In 2003, the Ontario Court of Appeal decided in Morgis v. Thomson Kernaghan & Co. that the Investment Dealers’ Association of Canada (“IDA”) cannot be held liable to individual investment dealer clients for failing to supervise one of its members. In refusing to allow disgruntled Thomson Kernaghan (“TK”) clients to sue the IDA for its failure to ensure TK complied with IDA regulations, the court found that the IDA does not owe a duty of care to individual clients. Instead, the IDA owes a duty to protect the public in general and has protections against liability similar to those enjoyed by statutory regulators such as law societies. Leave to appeal to the Supreme Court of Canada was denied.
However, the extent of the IDA’s protection against liability is called into question by recent decisions of both Canada’s Supreme Court and B.C.’s Court of Appeal. Last June, the Supreme Court found in Finney v. Barreau du Québec that the body regulating Quebec lawyers was liable to the plaintiff for failing to properly handle complaints against her former lawyer. The court found that the Barreau’s statutory immunity for actions done in good faith did not protect it from liability for recklessness, extreme carelessness or intentional misconduct.
The B.C. Court of Appeal subsequently indicated in V.M. v. Stewart that it could not see why Finney would not allow individuals to sue regulators in the rest of Canada. In V.M. v. Stewart, a patient’s action against the B.C. College of Physicians & Surgeons was allowed to proceed. There is no reason why the principles in Finney could not also allow claims against regulatory bodies such as the IDA or the OSC, where intentional misconduct , recklessness or extreme carelessness is proven. At a minimum, the IDA and OSC should feel a little less secure in their supposed immunity from liability to the investing public!
 (2003), 65 O.R. (3d) 321 ( C.A. ).
 2004 SCC 36.
  B.C.J. No. 1852 (BCCA).
Investment firms liable for failing to warn clients about rogue broker
In February, the Ontario Court of Appeal upheld the trial judge’s decision in Blackburn v. Midland Walwyn Capital Inc. that Midland Walwyn and Levesque Securities were liable for failing to warn two of their clients about a broker they knew was “breaking industry rules and was a risk to clients” and failing to adequately supervise the broker, despite his chequered past.

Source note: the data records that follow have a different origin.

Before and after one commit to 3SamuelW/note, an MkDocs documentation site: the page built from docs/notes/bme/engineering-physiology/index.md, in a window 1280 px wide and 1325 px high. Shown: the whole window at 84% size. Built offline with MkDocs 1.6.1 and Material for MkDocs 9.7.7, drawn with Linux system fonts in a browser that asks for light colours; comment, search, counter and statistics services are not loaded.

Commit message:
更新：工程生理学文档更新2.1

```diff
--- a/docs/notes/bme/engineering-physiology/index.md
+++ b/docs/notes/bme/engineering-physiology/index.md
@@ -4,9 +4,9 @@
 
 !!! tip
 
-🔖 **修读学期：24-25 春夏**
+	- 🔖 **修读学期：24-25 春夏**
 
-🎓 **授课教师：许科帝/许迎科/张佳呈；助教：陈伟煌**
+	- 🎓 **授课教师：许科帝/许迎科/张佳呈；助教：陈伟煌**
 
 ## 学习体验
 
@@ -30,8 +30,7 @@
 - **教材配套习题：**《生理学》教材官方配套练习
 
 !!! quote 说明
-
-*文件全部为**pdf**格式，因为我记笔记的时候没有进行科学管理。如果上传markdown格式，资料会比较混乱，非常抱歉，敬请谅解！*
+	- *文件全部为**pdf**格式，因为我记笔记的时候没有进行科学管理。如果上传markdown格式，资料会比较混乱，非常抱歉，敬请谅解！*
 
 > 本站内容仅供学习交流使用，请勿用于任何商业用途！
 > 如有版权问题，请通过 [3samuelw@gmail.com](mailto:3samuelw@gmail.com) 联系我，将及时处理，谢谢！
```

The court found that broker had been a “big producer” and that this caused both firms to overlook both the broker’s shortcomings and their duty to protect his clients.
  O.J. No. 678 (CA).
Investment advisors rarely owe a fiduciary duty to their clients
In April 2004, Canada’s Supreme Court declined to hear a retired couple’s appeal of the Ontario Court of Appeal’s decision in Hunt v. TD Securities Inc. that their broker did not owe them a fiduciary duty. In both Hunt and the Court of Appeal’s later decision in Hayward v. Hampton Securities Ltd., the court made it clear that a fiduciary duty will not be owed unless the broker exercises discretion in trading the client’s account without prior instructions. However, a broker and his firm can still be liable for negligence or breach of contract even without owing a fiduciary duty.
  O.J. No. 678 (CA).
 (2003), 229 D.L.R. (4 th) 609 (Ont. C.A. )
  O.J. No. 2346 ( C.A. )